Front-end code edit data
━━━━━━━━━━

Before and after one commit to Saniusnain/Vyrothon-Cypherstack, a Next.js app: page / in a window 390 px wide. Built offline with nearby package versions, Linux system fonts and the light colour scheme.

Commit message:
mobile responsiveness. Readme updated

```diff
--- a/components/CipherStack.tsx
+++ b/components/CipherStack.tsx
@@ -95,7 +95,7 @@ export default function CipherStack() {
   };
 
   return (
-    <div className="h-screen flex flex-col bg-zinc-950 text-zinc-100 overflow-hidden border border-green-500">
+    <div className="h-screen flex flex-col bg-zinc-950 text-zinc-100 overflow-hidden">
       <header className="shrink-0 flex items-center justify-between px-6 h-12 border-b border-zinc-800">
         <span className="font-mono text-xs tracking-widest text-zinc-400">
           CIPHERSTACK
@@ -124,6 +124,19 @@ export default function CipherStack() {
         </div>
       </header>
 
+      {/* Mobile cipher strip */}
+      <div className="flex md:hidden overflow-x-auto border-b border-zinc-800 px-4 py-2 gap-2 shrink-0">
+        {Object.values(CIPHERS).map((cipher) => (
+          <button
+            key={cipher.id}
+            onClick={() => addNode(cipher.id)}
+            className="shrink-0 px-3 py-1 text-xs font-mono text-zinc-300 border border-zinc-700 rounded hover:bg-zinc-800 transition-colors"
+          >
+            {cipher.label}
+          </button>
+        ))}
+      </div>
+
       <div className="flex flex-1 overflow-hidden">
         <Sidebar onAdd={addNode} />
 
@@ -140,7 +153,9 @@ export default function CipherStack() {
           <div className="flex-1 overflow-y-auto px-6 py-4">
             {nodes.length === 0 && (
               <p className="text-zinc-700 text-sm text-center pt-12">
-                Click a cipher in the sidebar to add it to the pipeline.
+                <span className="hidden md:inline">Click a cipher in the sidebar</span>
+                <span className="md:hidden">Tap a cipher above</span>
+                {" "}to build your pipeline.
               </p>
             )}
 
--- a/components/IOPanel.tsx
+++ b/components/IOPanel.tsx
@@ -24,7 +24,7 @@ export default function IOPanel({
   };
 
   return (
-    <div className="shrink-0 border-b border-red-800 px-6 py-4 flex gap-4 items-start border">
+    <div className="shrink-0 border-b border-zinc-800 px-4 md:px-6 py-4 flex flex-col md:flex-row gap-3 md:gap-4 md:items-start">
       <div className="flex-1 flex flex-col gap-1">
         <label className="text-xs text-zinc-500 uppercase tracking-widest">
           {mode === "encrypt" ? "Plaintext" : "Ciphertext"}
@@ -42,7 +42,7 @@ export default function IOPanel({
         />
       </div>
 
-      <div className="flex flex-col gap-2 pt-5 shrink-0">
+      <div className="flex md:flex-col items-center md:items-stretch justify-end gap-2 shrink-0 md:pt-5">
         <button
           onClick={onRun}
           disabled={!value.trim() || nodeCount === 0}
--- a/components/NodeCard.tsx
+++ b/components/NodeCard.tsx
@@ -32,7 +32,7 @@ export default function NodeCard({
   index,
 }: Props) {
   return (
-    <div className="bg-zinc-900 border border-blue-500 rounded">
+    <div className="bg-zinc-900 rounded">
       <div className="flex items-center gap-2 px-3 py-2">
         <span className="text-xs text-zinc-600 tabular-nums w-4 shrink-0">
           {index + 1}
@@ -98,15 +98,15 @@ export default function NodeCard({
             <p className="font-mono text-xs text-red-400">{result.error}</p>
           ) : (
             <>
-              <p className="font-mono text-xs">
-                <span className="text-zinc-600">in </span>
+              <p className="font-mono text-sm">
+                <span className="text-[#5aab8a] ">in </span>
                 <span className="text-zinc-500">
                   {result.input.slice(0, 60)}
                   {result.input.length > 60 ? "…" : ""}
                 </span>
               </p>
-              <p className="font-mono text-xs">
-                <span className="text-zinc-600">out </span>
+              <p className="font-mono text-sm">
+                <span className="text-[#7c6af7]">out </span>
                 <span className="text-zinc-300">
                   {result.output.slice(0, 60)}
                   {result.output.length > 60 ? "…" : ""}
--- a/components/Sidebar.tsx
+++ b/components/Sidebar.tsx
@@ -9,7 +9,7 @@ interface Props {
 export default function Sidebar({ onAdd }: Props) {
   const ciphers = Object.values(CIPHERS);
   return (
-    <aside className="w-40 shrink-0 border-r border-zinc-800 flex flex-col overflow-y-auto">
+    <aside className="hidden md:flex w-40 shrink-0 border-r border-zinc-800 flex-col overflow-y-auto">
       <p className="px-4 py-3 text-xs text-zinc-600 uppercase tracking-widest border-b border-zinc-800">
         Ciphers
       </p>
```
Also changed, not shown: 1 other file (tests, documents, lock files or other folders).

━━━━━━━━━━

Filter the records above and return every line that holds the word "components".

Final answer:
--- a/components/CipherStack.tsx
+++ b/components/CipherStack.tsx
--- a/components/IOPanel.tsx
+++ b/components/IOPanel.tsx
--- a/components/NodeCard.tsx
+++ b/components/NodeCard.tsx
--- a/components/Sidebar.tsx
+++ b/components/Sidebar.tsx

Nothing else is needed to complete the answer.